Work instructions
Pull every line that holds the word "figure" from the entries.

Available data
+ + + +
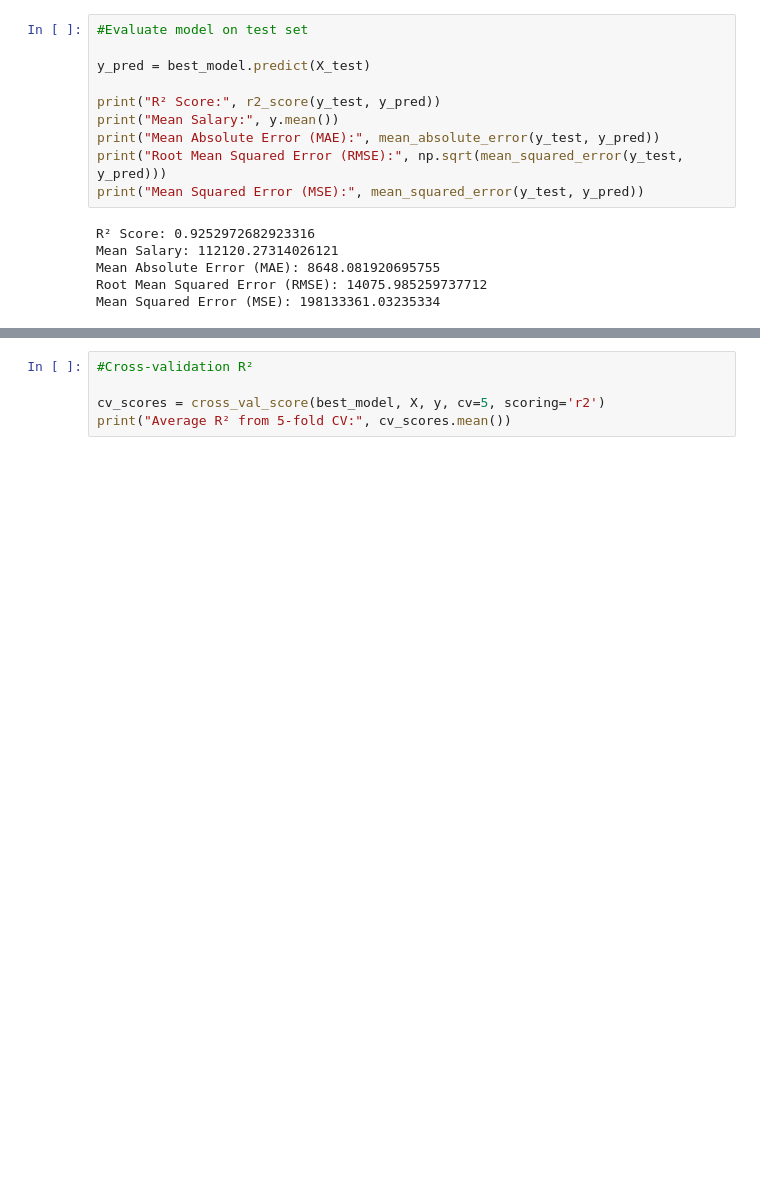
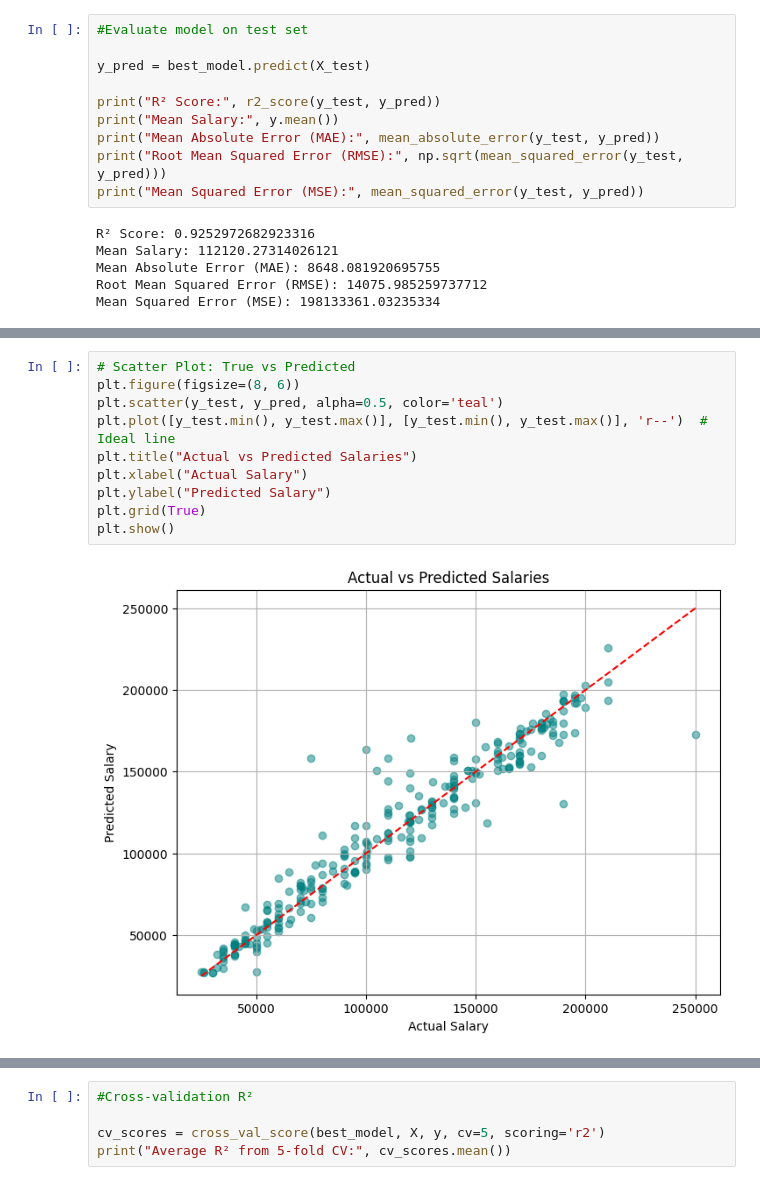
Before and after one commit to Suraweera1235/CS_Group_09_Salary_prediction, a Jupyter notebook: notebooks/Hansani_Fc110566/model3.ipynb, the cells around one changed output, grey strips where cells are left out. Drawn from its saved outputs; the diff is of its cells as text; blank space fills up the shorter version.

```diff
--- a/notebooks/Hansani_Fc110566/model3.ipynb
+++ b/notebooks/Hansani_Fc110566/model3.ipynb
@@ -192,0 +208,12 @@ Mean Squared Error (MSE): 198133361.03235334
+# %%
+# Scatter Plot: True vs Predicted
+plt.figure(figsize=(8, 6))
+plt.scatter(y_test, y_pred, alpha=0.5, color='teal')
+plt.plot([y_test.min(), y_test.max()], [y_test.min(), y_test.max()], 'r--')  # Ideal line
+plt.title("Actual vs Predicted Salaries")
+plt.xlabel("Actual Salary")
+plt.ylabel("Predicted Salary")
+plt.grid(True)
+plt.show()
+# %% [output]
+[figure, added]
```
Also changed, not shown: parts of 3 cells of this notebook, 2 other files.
+ + + +
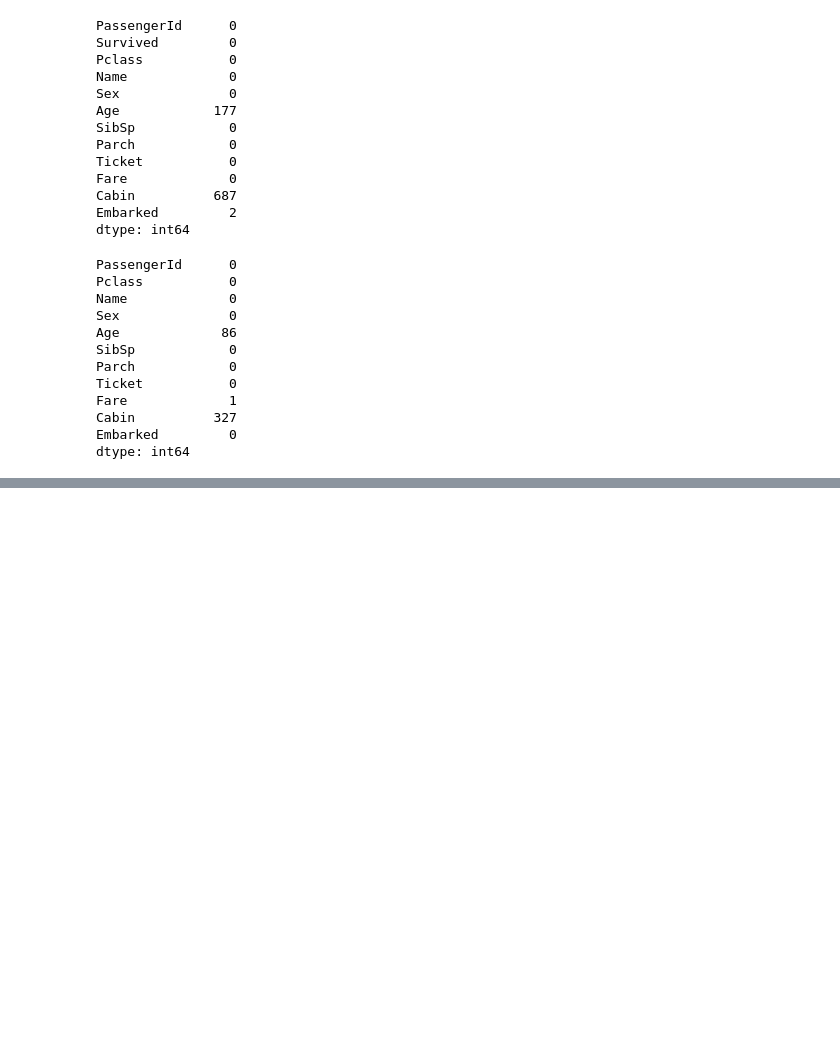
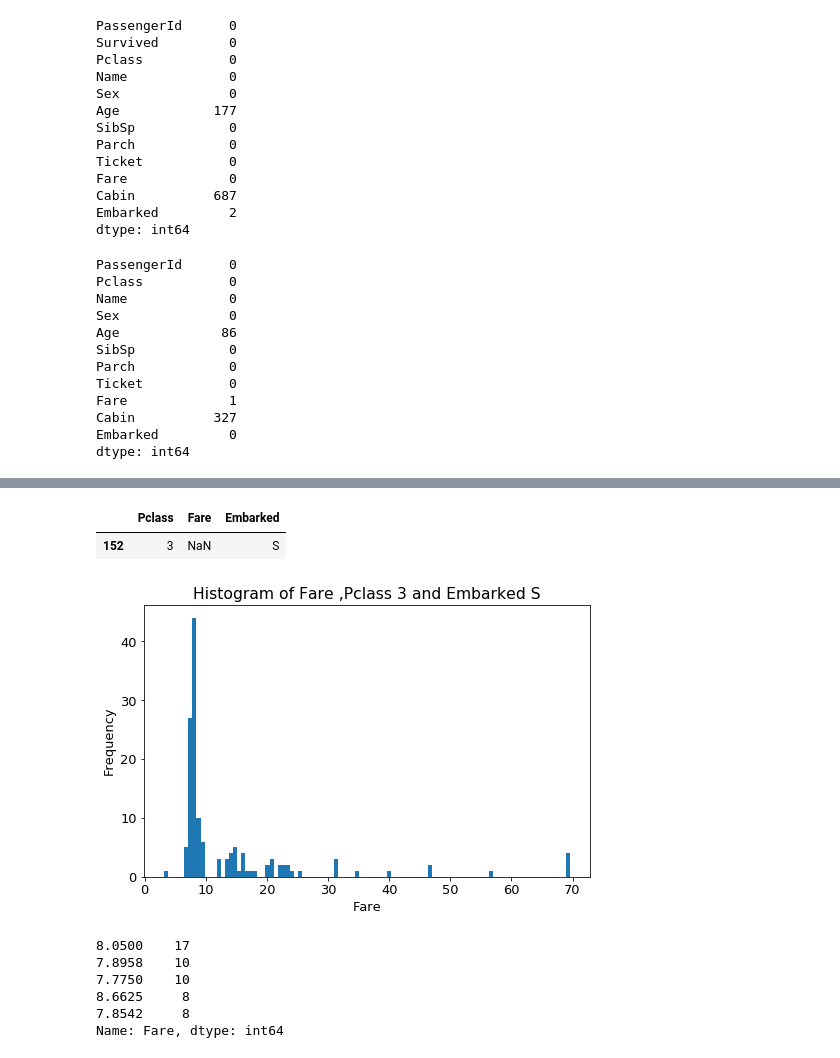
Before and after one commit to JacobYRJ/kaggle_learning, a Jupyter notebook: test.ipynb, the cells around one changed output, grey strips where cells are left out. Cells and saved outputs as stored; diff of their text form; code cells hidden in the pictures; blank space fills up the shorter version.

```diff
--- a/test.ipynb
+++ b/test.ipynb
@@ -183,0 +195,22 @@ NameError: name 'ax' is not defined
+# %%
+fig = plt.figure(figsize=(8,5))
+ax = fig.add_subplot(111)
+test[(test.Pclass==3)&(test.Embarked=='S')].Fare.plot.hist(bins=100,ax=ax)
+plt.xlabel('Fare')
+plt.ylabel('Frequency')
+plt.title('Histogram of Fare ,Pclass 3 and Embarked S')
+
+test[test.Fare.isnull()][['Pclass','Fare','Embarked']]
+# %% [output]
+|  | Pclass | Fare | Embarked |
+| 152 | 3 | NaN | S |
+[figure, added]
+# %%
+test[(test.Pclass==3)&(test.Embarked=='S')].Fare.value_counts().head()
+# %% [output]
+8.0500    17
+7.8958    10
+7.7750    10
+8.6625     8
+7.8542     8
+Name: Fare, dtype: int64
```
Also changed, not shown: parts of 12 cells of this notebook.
+ + + +
Answer space
+plt.figure(figsize=(8, 6))
+[figure, added]
+fig = plt.figure(figsize=(8,5))
+[figure, added]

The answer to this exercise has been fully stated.